Problem statement: The word "unlimited" marks the lines to report; pull each of them from the listing.
━━━━━━━━━━
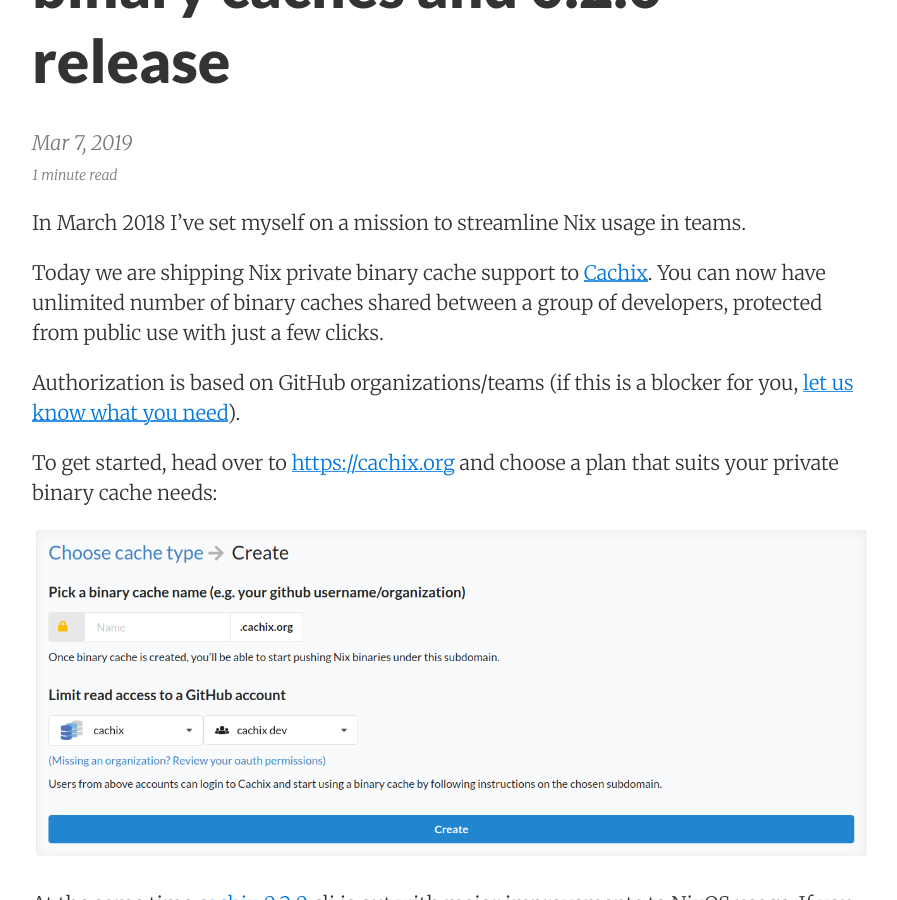
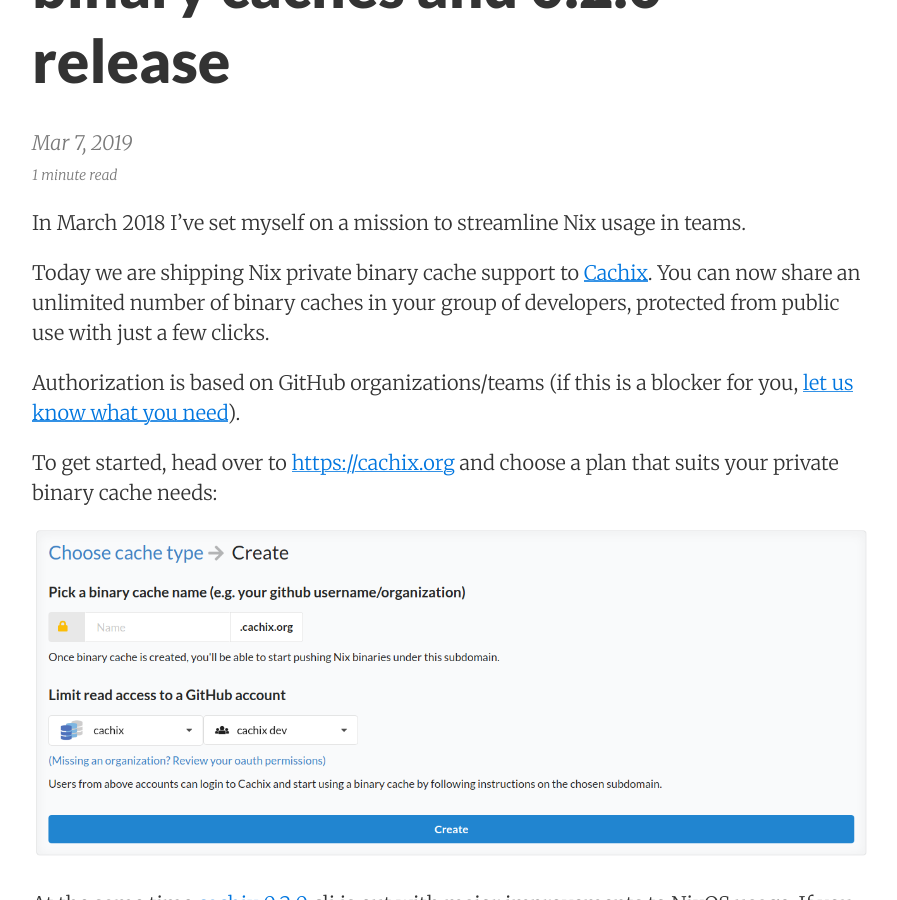
Before and after one commit to hercules-ci/blog.hercules-ci.com, a Jekyll site: the page built from _posts/2019-03-07-announcing-private-cachix.md, in a window 1280 px wide and 900 px high, scrolled down 307 px. Shown: the whole window, without its empty margins (188-1085 px from the left). Built offline with Jekyll 4.4.1, drawn with Linux system fonts in a browser that asks for light colours.

Commit message:
Update _posts/2019-03-07-announcing-private-cachix.md
Co-Authored-By: domenkozar <domen@enlambda.com>

```diff
--- a/_posts/2019-03-07-announcing-private-cachix.md
+++ b/_posts/2019-03-07-announcing-private-cachix.md
@@ -9,7 +9,7 @@
 In March 2018 I've set myself on a mission to streamline Nix usage in teams.
 
 Today we are shipping Nix private binary cache support to [Cachix](https://cachix.org).
-You can now have unlimited number of binary caches shared between a group of developers,
+You can now share an unlimited number of binary caches in your group of developers,
 protected from public use with just a few clicks.
 
 Authorization is based on GitHub organizations/teams (if this is a blocker for you,
```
━━━━━━━━━━
Solution for this task:
-You can now have unlimited number of binary caches shared between a group of developers,
+You can now share an unlimited number of binary caches in your group of developers,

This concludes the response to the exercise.